*Directions*
For the string "size", search the entries below and copy every line where it appears.

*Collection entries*

══════════

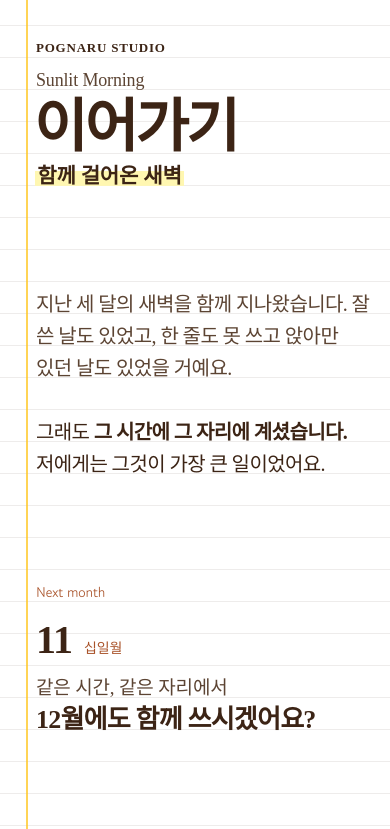
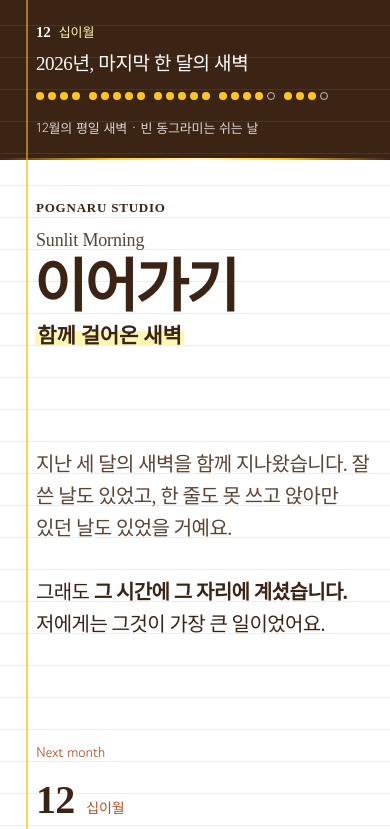
Before and after one commit to POGNARU/sunlit-morning, a plain HTML site: page continue/index.html in a window 390 px wide. Shown: the top 829 px of the page. Drawn offline with Linux system fonts and the light colour scheme; a web font is replaced by a local one.

Commit message:
선릿모닝 이어가기 — 연말 옷 B 입힘, 남아 있던 11월 도장 둘(11 십일월·November)을 12월로 (2026-11-13)
Co-Authored-By: Claude Fable 5.2 <noreply@anthropic.com>

```diff
--- a/continue/index.html
+++ b/continue/index.html
@@ -9,7 +9,7 @@
 <meta property="og:type" content="website">
 <meta property="og:title" content="선릿모닝 이어가기 — 12월의 새벽">
 <meta property="og:description" content="같은 시간, 같은 자리에서. 12월에도 함께 쓰시겠어요?">
-<meta name="theme-color" content="#FFFFFF">
+<meta name="theme-color" content="#3C2415"><!-- 연말 옷 B: 원래 #FFFFFF -->
 <link rel="preconnect" href="https://fonts.googleapis.com">
 <link rel="preconnect" href="https://fonts.gstatic.com" crossorigin>
 <link href="https://fonts.googleapis.com/css2?family=Gowun+Batang:wght@400;700&family=Nanum+Myeongjo:wght@400;700;800&family=Gowun+Dodum&display=swap" rel="stylesheet">
@@ -293,10 +293,53 @@ footer .crew{display:block;font-family:var(--ui);font-size:13px;color:var(--ink-
 @media (prefers-reduced-motion:reduce){
   *,*::before,*::after{animation:none !important;transition:none !important;}
 }
+
+/* ── 연말 옷 B 「창밖은 아직 밤」 (12월만 · 1월에 이 블록째 걷는다) ── */
+.ye-band{padding:var(--row) 0 calc(var(--row) * 1.5);position:relative;}
+/* 아래 가장자리 첫빛 — 글자가 앉지 않는 선 하나만 흐른다 */
+.ye-band::after{
+  content:"";position:absolute;left:0;right:0;bottom:0;height:2px;pointer-events:none;
+  background:linear-gradient(90deg,transparent 0%,var(--amber) 28%,var(--hl) 50%,var(--amber) 72%,transparent 100%);
+}
+.ye-stamp{text-align:right;font-family:var(--display);}
+.ye-stamp b{display:block;font-weight:700;font-size:46px;line-height:calc(var(--row) * 2);letter-spacing:-.02em;color:var(--on-dark);}
+.ye-stamp span{display:block;font-family:var(--ui);font-size:15px;line-height:var(--row);color:var(--hl);}
+.ye-line{font-family:var(--display);font-size:clamp(22px,2.2vw,28px);line-height:calc(var(--row) * 2);color:var(--on-dark);letter-spacing:-.02em;}
+.ye-days{display:flex;align-items:center;flex-wrap:wrap;height:var(--row);column-gap:18px;}
+.ye-days .wk{display:flex;gap:7px;}
+.ye-days i{display:block;width:11px;height:11px;border-radius:50%;background:var(--amber);}
+.ye-days i.off{background:transparent;border:1.5px solid rgba(255,255,255,.7);}
+.ye-cap{font-family:var(--ui);font-size:14.5px;line-height:var(--row);color:var(--on-dark-soft);}
+@media (max-width:720px){
+  .ye-band{padding:calc(var(--row) * .5) 0 calc(var(--row) * .5);}
+  .ye-stamp{text-align:left;}
+  .ye-stamp b,.ye-stamp span{display:inline;font-size:15px;line-height:var(--row);}
+  .ye-stamp span{font-size:13px;margin-left:.35em;}
+  .ye-line{font-size:19px;line-height:var(--row);padding-top:0;}
+  .ye-days{column-gap:9px;}
+  .ye-days .wk{gap:4px;}
+  .ye-days i{width:8px;height:8px;}
+  .ye-days i.off{border-width:1.2px;}
+  .ye-cap{font-size:13px;}
+}
+/* ── /연말 옷 B ── */
 </style>
 </head>
 <body>
 <!-- 매달 바꿀 곳(한 번에): 제목·meta 세 줄의 달 · 「Next month」 도장 · 다음 달 물음 · 3단계의 입금 기한과 달 · 안내 이름표 · 기간 · 쉬는 날 줄 · 맺음 인사 · 폰 바닥 띠 / 폼이 바뀌면 신청 주소 두 곳(맺음 단추·바닥 띠) -->
+
+<!-- 연말 옷 -->
+<section class="ye-band night ruled" aria-label="2026년 12월">
+  <div class="sheet">
+    <p class="mg ye-stamp"><b>12</b> <span>십이월</span></p>
+    <div class="mn">
+      <p class="ye-line">2026년, 마지막 한 달의 새벽</p>
+      <div class="ye-days" role="img" aria-label="12월 평일 새벽 1일부터 30일까지. 25일과 31일은 쉽니다"><span class="wk"><i></i><i></i><i></i><i></i></span><span class="wk"><i></i><i></i><i></i><i></i><i></i></span><span class="wk"><i></i><i></i><i></i><i></i><i></i></span><span class="wk"><i></i><i></i><i></i><i></i><i class="off"></i></span><span class="wk"><i></i><i></i><i></i><i class="off"></i></span></div>
+      <p class="ye-cap">12월의 평일 새벽 · 빈 동그라미는 쉬는 날</p>
+    </div>
+  </div>
+</section>
+<!-- /연말 옷 -->
 
 <header class="hero hero-c ruled">
   <div class="sheet top"><div class="mg wordmark">POGNARU STUDIO</div></div>
@@ -328,7 +371,7 @@ footer .crew{display:block;font-family:var(--ui);font-size:13px;color:var(--ink-
 <section class="sec next ruled" aria-labelledby="next-label">
   <div class="sheet">
     <h2 class="mg note-label" id="next-label">Next month</h2>
-    <p class="mg month"><b>11</b> <span>십일월</span></p>
+    <p class="mg month"><b>12</b> <span>십이월</span></p>
     <div class="mn next-q">
       <p class="q"><span class="ln">같은 시간, 같은 자리에서</span><span class="ln turn">12월에도 함께 쓰시겠어요?</span></p>
     </div>
@@ -365,7 +408,7 @@ footer .crew{display:block;font-family:var(--ui);font-size:13px;color:var(--ink-
 
 <section class="sec info-c ruled" aria-labelledby="info-label">
   <div class="sheet">
-    <h2 class="mg note-label" id="info-label">November</h2>
+    <h2 class="mg note-label" id="info-label">December</h2>
     <div class="mn">
       <dl class="facts">
         <dt>기간</dt><dd>12월 1일(화) ~ 30일(수)</dd>
```
Also changed, not shown: 1 other file.
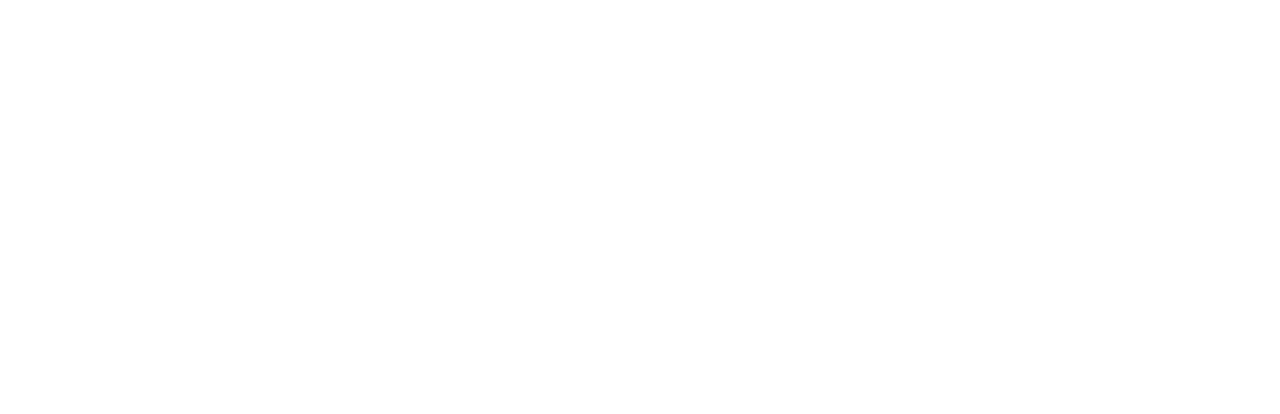
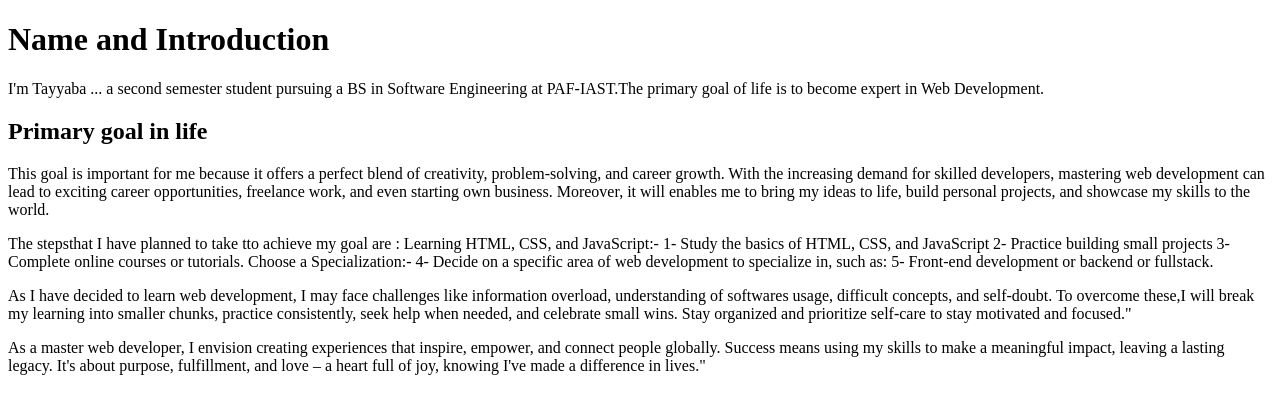
Before and after one commit to TayyabaShakoor/Day1-7, a plain HTML site: page task1.html in a window 1280 px wide. Drawn offline with Linux system fonts and the light colour scheme.

Commit message:
Day5 Task

```diff
--- a/task1.html
+++ b/task1.html
@@ -6,5 +6,22 @@
     <title>Document</title>
 </head>
 <body>
+    <h1>Name and Introduction</h1>
+    <p> I'm Tayyaba ... a second semester student pursuing a BS in Software Engineering at PAF-IAST.The primary goal of life is to become expert in Web Development.</p>
+    <h2>Primary goal in life</h2>
+    <p>This goal is important for me because it offers a perfect blend of creativity, problem-solving, and career growth. With the increasing demand for skilled developers, mastering web development can lead to exciting career opportunities, freelance work, and even starting own business. Moreover, it will enables me to bring my ideas to life, build personal projects, and showcase my skills to the world.</p>
+    <p>The stepsthat I have planned to take tto achieve my goal are :
+        Learning HTML, CSS, and JavaScript:-
+
+        1- Study the basics of HTML, CSS, and JavaScript
+        2- Practice building small projects
+        3- Complete online courses or tutorials.
+
+        Choose a Specialization:-
+
+        4- Decide on a specific area of web development to specialize in, such as:
+            5- Front-end development or backend or fullstack.</p>
+        <p>As I have decided to learn web development, I may face challenges like information overload, understanding of softwares usage, difficult concepts, and self-doubt. To overcome these,I will break my learning into smaller chunks, practice consistently, seek help when needed, and celebrate small wins. Stay organized and prioritize self-care to stay motivated and focused."</p>
+        <p>As a master web developer, I envision creating experiences that inspire, empower, and connect people globally. Success means using my skills to make a meaningful impact, leaving a lasting legacy. It's about purpose, fulfillment, and love – a heart full of joy, knowing I've made a difference in lives."</p>
 </body>
 </html>
```
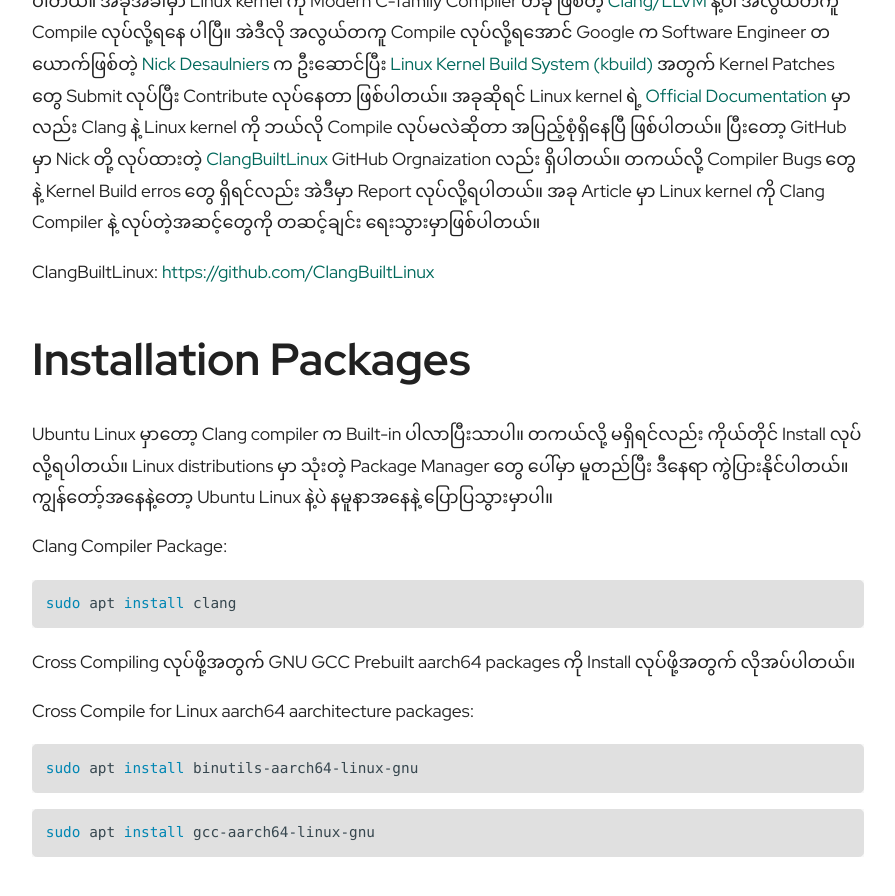
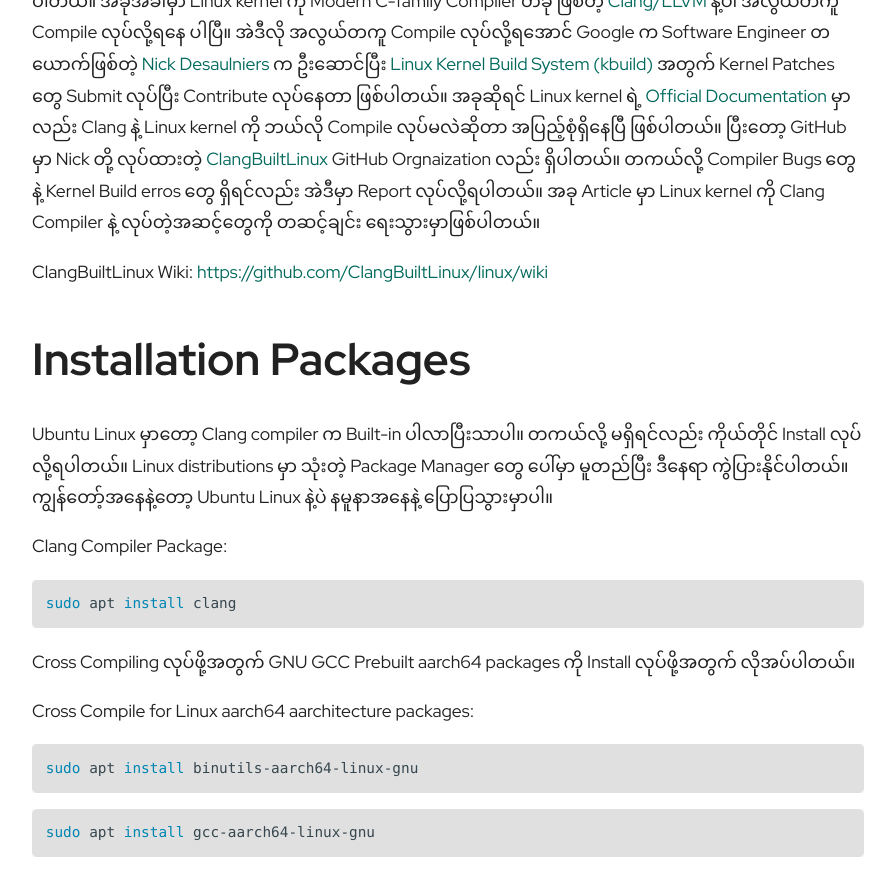
Before and after one commit to zawzaww/zawzaww.github.io, a Jekyll site: the page built from _posts/2020-06-27-compile-linux-clang-llvm.md, in a window 1280 px wide and 900 px high, scrolled down 1260 px. Shown: the top 896 px of the window, without its empty margins (192-1087 px from the left). Built offline with Jekyll 4.4.1, drawn with Linux system fonts in a browser that asks for light colours; some web fonts are replaced; comment, search, counter and statistics services are not loaded.

Commit message:
post: compile-linux-clang-llvm: update ClangBuiltLinux wiki link

```diff
--- a/_posts/2020-06-27-compile-linux-clang-llvm.md
+++ b/_posts/2020-06-27-compile-linux-clang-llvm.md
@@ -10,7 +10,7 @@
 
 ဟိုအရင်တည်းကနဲ့ အခုလောလောဆယ်မှာ Linux kernel မှာ သုံးတဲ့ Traditional Default C Compiler က GCC ပဲ ဖြစ်ပါတယ်။ အခုအခါမှာ Linux kernel ကို Modern C-family Compiler တခု ဖြစ်တဲ့ [Clang/LLVM](http://clang.llvm.org/) နဲ့ပါ အလွယ်တကူ Compile လုပ်လို့ရနေ ပါပြီ။ အဲဒီလို အလွယ်တကူ Compile လုပ်လို့ရအောင် Google က Software Engineer တယောက်ဖြစ်တဲ့ [Nick Desaulniers](http://nickdesaulniers.github.io/about/) က ဦးဆောင်ပြီး [Linux Kernel Build System (kbuild)](https://patchwork.kernel.org/project/linux-kbuild/list/) အတွက် Kernel Patches တွေ Submit လုပ်ပြီး Contribute လုပ်နေတာ ဖြစ်ပါတယ်။ အခုဆိုရင် Linux kernel ရဲ့ [Official Documentation](https://www.kernel.org/doc/html/latest/kbuild/llvm.html) မှာလည်း Clang နဲ့ Linux kernel ကို ဘယ်လို Compile လုပ်မလဲဆိုတာ အပြည့်စုံရှိနေပြီ ဖြစ်ပါတယ်။ ပြီးတော့ GitHub မှာ Nick တို့ လုပ်ထားတဲ့ [ClangBuiltLinux](https://github.com/ClangBuiltLinux) GitHub Orgnaization လည်း ရှိပါတယ်။ တကယ်လို့ Compiler Bugs တွေနဲ့ Kernel Build erros တွေ ရှိရင်လည်း အဲဒီမှာ Report လုပ်လို့ရပါတယ်။ အခု Article မှာ Linux kernel ကို Clang Compiler နဲ့ လုပ်တဲ့အဆင့်တွေကို တဆင့်ချင်း ရေးသွားမှာဖြစ်ပါတယ်။
 
-ClangBuiltLinux: [https://github.com/ClangBuiltLinux](https://github.com/ClangBuiltLinux)
+ClangBuiltLinux Wiki: [https://github.com/ClangBuiltLinux/linux/wiki](https://github.com/ClangBuiltLinux/linux/wiki)
 
 # Installation Packages
 Ubuntu Linux မှာတော့ Clang compiler က Built-in ပါလာပြီးသာပါ။ တကယ်လို့ မရှိရင်လည်း ကိုယ်တိုင် Install လုပ်လို့ရပါတယ်။ Linux distributions မှာ သုံးတဲ့ Package Manager တွေ ပေါ်မှာ မူတည်ပြီး ဒီနေရာ ကွဲပြားနိုင်ပါတယ်။ ကျွန်တော့်အနေနဲ့တော့ Ubuntu Linux နဲ့ပဲ နမူနာအနေနဲ့ ပြောပြသွားမှာပါ။
```
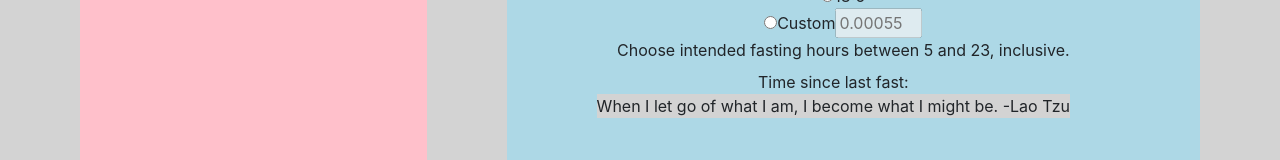
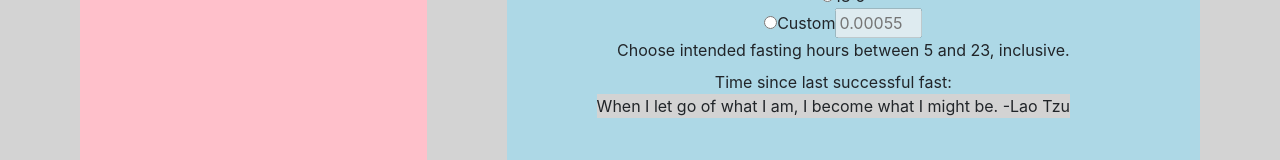
Before and after one commit to wan-li-va/STARV, a React (Create React App) app: page / in a window 1280 px wide. Shown: the part 528-688 px from the top of the page. Built offline with nearby package versions, Linux system fonts and the light colour scheme.

Commit message:
Clarified last fast must be successful

```diff
--- a/src/OptionsPanel.js
+++ b/src/OptionsPanel.js
@@ -95,7 +95,7 @@ export default class OptionsPanel extends Component {
                     Choose intended fasting hours between 5 and 23, inclusive.
                     </label>
             </div>
-            <div className="timeSince">Time since last fast: {this.props.durationText}
+            <div className="timeSince">Time since last successful fast: {this.props.durationText}
             </div>
         </div>
     }
```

══════════

*Solution to this exercise*
@@ -293,10 +293,53 @@ footer .crew{display:block;font-family:var(--ui);font-size:13px;color:var(--ink-
+.ye-stamp b{display:block;font-weight:700;font-size:46px;line-height:calc(var(--row) * 2);letter-spacing:-.02em;color:var(--on-dark);}
+.ye-stamp span{display:block;font-family:var(--ui);font-size:15px;line-height:var(--row);color:var(--hl);}
+.ye-line{font-family:var(--display);font-size:clamp(22px,2.2vw,28px);line-height:calc(var(--row) * 2);color:var(--on-dark);letter-spacing:-.02em;}
+.ye-cap{font-family:var(--ui);font-size:14.5px;line-height:var(--row);color:var(--on-dark-soft);}
+  .ye-stamp b,.ye-stamp span{display:inline;font-size:15px;line-height:var(--row);}
+  .ye-stamp span{font-size:13px;margin-left:.35em;}
+  .ye-line{font-size:19px;line-height:var(--row);padding-top:0;}
+  .ye-cap{font-size:13px;}
@@ -328,7 +371,7 @@ footer .crew{display:block;font-family:var(--ui);font-size:13px;color:var(--ink-
@@ -365,7 +408,7 @@ footer .crew{display:block;font-family:var(--ui);font-size:13px;color:var(--ink-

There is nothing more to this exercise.